JR: With the long duration nature of Safehold’s capital, do you see an opportunity to make any opportunistic investments and also increase the diversification of SAFE’s portfolio, perhaps in some of these secondary markets, the growth markets like Nashville and Austin?
JS: Yeah, look, we’re in Nashville, we’re in Austin, we love those cities. We do agree there’s a shift that started long ago and continues. Again, bad leadership in some of these legacy cities will certainly hurt them. But, when the pandemic first began they started looping Escape from New York with Kurt Russell — that dystopian future of New York, I just don’t believe in. If you look at London, that’s still the epicenter of the U.K. a thousand years later, Rome is the epicenter of Italy. These great cultural cities go through many waves and if people want to sell New York at dystopian prices, yeah, we’re going to step in.

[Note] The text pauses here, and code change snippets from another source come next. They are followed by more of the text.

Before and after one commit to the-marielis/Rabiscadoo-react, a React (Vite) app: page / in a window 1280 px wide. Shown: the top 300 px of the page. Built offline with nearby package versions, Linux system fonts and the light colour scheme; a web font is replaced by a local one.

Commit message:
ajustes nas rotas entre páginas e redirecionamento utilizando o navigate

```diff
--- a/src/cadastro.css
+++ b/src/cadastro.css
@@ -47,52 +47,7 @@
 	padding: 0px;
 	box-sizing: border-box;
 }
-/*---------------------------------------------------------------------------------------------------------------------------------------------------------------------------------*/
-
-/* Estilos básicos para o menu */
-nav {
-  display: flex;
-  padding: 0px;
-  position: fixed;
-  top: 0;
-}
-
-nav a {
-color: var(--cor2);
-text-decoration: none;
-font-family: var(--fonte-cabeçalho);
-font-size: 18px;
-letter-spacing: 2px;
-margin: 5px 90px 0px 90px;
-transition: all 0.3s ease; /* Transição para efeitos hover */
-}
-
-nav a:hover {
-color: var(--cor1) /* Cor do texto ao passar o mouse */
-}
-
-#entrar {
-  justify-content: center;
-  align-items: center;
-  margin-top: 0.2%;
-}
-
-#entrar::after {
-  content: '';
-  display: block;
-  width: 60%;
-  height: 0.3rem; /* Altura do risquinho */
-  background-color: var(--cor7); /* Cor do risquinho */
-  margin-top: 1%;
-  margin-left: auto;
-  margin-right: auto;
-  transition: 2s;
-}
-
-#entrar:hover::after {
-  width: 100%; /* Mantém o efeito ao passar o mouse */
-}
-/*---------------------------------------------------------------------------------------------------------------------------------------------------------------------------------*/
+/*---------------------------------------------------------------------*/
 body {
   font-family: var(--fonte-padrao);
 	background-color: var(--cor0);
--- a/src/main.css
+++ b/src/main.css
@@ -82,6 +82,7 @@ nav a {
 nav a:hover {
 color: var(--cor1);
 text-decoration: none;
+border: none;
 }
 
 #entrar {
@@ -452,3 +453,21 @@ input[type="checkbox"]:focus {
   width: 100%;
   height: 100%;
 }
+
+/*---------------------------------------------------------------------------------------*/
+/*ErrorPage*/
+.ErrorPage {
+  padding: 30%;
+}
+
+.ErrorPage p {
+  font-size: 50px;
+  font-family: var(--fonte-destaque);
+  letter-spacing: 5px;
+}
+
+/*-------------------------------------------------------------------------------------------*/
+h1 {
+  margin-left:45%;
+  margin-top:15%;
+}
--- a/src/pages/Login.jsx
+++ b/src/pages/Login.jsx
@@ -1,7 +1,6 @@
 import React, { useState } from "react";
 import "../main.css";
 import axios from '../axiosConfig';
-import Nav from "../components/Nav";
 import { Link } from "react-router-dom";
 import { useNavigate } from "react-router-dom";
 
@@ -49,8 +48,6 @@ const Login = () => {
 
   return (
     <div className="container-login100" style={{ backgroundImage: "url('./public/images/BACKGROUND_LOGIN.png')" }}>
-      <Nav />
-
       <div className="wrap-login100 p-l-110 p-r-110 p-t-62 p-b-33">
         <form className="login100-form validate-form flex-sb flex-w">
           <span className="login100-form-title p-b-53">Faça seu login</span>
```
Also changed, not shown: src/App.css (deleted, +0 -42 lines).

Now, it’s easy to say all this because we come in at 35 cents on the dollar, so we don’t have to worry about what’s going to happen tomorrow or next week or with this administration. Many think the current administration is creating a lot of damage, but again, in the ground lease business we’re working with our customers over long periods of time to find ways to help them generate higher returns no matter what the environment is. We just want to create a better capital solution for them, and if they can buy things even cheaper than they could before, we will help them take advantage of that.
One thing I do believe, Jade, is that real estate has some of the smartest entrepreneurs in the world who walk every corner and decide what the future is going to look like, and we want to harness that energy, that entrepreneurial spirit, wherever it is, whether it’s Austin or Nashville or the next city none of us are even thinking about. Our goal is not to get in the way of our customers, our goal is to help them maximize their ideas with the cheapest, most efficient capital possible. Whether you call that opportunistic, our view is real estate is one of the largest investment classes, it’s stockpiled with really smart, innovative people, and we have the easy job: we just have to give them the fuel to do what they do well.
I like this [ground lease] business a lot, as you can tell. I think it is a perfect spot for us to use everything we’ve learned in the finance business, the sale-leaseback business, the corporate world, the capital markets, and try to deliver all that knowledge and expertise to the people who really create the future, and that’s a fun place to be when the world is changing. We hope to be helping people like [panelist and Digital Colony CEO] Mark [Ganzi], or helping people like Barry [Sternlicht], or helping people like [panelist and Walker & Dunlop CEO] Willy [Walker] serve that next generation in a way that we know won’t be what it is today, but whatever it is, we’ll figure out how to make it a better future.